92. In this case, I have come to the conclusion that, while damages may not be a perfect remedy for the applicant, the difficulties in assessing the loss to which the applicant may be exposed, in the event that its application is refused, are not so significant as to make it impossible for the court to make a reasonable assessment of any value lost as a consequence of a piecemeal realisation of the assets. On the other hand, the grant of an injunction would, for the reasons outlined in para. 88 above have very serious consequences for the shareholders including those against whom no allegation of wrongdoing is made and would, in substance, reverse a course of conduct which has been endorsed on at least two occasions by a majority of shareholders who have, in voting against the applicant’s resolution 2 at the EGM of DHP, expressly rejected the approach advocated by the applicant on this application. In my view, the imperfect nature of a remedy in damages for the applicant is not sufficient to outweigh the serious consequences for the shareholders and, on that ground alone, I believe that the balance of justice lies against the grant of an injunction. When one adds the lack of urgency shown by the applicant in bringing this application, that reinforces the conclusion that the balance lies firmly against the grant of an injunction. Even if it could be said that the matter is finely balanced (and I do not believe that it is), the court would be entitled in those circumstances, as the judgment of O’Donnell J. in Merck Sharp demonstrates, to have regard to the relative strength of the respective cases made by the parties. For the reasons previously outlined, while I cannot exclude the possibility that the applicant may be able to persuade the court at trial to extend the principles applied in Elgindata and in Macro (Ipswich), it could not be said that this is a strong case. Thus, even if it were less obvious where the balance lies, I am of the view that the court would decline to grant the injunction sought.
93. In the circumstances, it is unnecessary to consider the remaining aspects of the Merck Sharp principles. For all of the reasons outlined above, I have come to the conclusion that the application for an injunction must be refused.

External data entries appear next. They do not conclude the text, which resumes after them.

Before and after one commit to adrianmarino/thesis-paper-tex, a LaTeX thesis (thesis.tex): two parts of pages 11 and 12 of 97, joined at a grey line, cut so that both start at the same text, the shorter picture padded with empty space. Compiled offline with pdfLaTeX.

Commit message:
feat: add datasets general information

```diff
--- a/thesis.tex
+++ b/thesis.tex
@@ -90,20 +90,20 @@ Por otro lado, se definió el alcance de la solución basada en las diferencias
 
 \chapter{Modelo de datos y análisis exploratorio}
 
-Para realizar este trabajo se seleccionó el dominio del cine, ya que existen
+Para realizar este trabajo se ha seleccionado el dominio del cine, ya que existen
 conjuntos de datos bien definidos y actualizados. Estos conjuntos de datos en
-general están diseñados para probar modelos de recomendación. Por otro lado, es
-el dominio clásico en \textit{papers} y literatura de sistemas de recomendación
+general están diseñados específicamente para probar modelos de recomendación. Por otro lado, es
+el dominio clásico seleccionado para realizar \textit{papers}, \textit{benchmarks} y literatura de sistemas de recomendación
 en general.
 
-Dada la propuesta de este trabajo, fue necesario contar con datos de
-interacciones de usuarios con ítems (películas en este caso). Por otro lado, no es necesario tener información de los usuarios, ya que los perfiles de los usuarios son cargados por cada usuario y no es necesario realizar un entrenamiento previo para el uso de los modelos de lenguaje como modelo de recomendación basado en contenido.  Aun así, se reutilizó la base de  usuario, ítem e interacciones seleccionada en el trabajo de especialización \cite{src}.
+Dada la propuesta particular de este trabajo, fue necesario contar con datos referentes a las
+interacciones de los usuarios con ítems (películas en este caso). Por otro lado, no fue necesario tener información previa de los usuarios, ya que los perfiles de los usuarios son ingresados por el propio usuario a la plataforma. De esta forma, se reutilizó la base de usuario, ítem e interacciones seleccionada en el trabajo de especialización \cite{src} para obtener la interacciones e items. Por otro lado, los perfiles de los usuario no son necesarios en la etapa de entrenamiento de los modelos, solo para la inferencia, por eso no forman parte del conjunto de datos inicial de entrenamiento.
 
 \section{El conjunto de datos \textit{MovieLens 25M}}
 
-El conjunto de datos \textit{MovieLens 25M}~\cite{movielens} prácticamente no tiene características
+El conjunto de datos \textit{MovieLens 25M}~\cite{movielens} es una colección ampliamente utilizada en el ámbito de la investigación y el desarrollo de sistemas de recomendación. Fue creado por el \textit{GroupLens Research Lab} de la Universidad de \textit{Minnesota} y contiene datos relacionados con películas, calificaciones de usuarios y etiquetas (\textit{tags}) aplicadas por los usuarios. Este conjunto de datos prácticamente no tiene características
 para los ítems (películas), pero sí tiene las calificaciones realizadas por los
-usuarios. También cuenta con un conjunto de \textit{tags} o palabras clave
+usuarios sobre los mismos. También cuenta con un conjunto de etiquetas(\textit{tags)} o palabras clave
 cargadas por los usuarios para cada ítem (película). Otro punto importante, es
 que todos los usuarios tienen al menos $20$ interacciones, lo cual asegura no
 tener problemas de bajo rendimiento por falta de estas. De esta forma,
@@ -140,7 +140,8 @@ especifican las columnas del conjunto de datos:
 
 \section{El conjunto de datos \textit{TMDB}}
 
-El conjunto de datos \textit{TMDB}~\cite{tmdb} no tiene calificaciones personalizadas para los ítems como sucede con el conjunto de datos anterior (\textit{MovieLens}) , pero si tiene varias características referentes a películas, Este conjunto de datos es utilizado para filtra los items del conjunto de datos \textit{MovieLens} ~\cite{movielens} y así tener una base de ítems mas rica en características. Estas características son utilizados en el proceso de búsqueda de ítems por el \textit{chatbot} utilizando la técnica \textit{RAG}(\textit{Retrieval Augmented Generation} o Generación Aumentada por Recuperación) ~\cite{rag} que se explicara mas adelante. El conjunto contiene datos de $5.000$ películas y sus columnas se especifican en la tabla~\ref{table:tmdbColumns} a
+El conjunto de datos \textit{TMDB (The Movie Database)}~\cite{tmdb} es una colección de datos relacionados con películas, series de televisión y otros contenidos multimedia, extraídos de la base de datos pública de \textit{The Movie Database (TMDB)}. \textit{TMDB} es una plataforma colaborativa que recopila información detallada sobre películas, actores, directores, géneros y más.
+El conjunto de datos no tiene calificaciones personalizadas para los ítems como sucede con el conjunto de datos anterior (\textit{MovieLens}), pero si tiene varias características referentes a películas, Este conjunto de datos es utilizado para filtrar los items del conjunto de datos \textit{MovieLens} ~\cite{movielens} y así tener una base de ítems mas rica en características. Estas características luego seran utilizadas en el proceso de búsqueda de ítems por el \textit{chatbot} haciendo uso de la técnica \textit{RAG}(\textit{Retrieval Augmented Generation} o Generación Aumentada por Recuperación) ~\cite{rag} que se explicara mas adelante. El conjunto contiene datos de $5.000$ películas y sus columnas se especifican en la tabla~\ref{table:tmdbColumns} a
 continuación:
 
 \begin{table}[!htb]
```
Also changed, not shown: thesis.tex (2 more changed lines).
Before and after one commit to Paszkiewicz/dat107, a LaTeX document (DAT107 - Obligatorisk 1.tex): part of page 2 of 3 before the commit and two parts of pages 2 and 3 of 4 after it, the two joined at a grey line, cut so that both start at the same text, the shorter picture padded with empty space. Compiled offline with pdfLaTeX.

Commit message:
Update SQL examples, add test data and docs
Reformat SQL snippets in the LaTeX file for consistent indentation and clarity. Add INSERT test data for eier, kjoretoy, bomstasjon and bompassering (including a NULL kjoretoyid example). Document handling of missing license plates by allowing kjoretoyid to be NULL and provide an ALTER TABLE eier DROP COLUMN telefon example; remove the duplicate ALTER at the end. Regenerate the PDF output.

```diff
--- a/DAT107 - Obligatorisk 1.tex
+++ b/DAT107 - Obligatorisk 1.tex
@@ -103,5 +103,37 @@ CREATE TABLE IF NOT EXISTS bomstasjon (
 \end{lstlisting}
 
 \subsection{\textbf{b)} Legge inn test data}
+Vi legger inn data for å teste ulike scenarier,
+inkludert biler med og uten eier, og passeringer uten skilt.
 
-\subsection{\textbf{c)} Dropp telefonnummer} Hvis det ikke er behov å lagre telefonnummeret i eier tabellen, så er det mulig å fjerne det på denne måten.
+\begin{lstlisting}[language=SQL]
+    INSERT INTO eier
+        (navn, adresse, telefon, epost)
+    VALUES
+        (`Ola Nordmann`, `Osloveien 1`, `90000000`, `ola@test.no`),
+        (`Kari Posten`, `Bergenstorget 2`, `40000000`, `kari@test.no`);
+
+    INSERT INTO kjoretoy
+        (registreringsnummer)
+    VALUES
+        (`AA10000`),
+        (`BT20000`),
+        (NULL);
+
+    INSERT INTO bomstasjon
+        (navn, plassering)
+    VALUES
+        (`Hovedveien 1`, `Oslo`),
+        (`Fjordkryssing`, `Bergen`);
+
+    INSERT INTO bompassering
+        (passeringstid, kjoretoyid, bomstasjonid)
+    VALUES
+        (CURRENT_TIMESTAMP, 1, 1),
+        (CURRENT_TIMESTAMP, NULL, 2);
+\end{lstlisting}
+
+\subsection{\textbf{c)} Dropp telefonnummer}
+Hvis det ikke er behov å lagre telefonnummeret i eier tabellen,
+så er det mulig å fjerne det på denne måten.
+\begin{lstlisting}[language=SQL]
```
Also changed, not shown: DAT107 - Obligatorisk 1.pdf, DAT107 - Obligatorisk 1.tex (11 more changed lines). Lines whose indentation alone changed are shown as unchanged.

94. I will list the matter for remote mention at 2.00 p.m. on Monday 12 July, 2021 to deal with any consequential orders that may be necessary including any orders in relation to costs.
High Court practice direction HC 101
95. Finally, in accordance with the above practice direction, I will direct all of the parties to this application to file their respective written submissions (subject to any redactions that may be required or permitted under the practice direction) in the Central Office within 28 days from the date of electronic delivery of this judgment.